**WORK REQUIRED:**
Extract all lines from the data beneath that include the word "Update".

═════ DATA PROVIDED

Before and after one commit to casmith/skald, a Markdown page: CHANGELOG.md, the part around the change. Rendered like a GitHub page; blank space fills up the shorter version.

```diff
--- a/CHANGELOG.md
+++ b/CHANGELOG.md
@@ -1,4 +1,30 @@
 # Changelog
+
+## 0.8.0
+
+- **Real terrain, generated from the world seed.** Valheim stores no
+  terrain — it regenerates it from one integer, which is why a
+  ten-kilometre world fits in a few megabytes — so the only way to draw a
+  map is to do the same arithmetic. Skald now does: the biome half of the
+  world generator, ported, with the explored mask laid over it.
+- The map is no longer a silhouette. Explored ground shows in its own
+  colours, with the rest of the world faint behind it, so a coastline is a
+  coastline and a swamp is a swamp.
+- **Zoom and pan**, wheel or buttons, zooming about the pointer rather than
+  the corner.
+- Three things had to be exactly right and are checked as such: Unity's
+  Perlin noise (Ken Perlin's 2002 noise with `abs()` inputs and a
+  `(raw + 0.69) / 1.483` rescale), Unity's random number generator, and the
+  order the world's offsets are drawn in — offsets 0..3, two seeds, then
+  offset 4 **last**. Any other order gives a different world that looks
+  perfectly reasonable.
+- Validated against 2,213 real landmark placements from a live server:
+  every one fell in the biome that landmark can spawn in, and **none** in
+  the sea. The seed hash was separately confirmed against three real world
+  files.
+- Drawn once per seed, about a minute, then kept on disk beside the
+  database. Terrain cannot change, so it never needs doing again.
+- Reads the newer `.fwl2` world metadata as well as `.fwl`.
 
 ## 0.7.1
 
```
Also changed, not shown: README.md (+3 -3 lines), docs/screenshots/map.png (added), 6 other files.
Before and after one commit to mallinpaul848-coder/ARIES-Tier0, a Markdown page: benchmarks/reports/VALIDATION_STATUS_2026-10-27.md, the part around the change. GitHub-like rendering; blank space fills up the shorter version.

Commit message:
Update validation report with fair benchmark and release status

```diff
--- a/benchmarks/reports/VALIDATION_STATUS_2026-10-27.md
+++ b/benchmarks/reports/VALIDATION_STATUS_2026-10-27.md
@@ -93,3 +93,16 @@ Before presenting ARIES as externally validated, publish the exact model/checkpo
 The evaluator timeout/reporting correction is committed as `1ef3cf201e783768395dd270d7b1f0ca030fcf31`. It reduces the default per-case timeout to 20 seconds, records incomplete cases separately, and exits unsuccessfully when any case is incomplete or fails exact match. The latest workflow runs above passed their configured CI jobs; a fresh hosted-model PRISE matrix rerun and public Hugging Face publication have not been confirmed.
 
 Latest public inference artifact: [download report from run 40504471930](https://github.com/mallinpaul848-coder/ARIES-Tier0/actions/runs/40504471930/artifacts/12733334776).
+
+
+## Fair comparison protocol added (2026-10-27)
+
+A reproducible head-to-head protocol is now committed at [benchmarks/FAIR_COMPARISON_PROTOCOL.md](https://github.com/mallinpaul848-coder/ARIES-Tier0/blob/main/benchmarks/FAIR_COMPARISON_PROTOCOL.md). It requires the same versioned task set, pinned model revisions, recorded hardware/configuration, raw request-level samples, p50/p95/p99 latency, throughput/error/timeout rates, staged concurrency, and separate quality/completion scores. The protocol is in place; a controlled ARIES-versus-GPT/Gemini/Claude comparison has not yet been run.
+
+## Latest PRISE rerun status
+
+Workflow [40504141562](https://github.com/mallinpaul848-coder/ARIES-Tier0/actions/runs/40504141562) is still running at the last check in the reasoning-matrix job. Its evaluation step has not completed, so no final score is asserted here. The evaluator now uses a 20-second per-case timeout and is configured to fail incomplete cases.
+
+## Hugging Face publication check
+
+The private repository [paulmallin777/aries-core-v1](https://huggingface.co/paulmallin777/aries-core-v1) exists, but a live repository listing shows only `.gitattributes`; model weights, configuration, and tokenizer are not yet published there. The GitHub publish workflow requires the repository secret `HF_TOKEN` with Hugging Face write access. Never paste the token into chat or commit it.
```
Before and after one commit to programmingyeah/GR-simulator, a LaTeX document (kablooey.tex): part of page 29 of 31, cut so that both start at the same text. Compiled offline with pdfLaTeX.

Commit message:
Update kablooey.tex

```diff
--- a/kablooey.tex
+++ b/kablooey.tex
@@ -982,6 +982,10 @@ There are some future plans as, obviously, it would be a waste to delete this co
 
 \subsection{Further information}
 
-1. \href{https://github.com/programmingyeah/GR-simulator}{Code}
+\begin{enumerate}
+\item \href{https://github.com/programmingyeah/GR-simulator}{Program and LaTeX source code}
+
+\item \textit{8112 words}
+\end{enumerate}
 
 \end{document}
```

══════════

**YOUR RESPONSE:**
Update validation report with fair benchmark and release status
Update kablooey.tex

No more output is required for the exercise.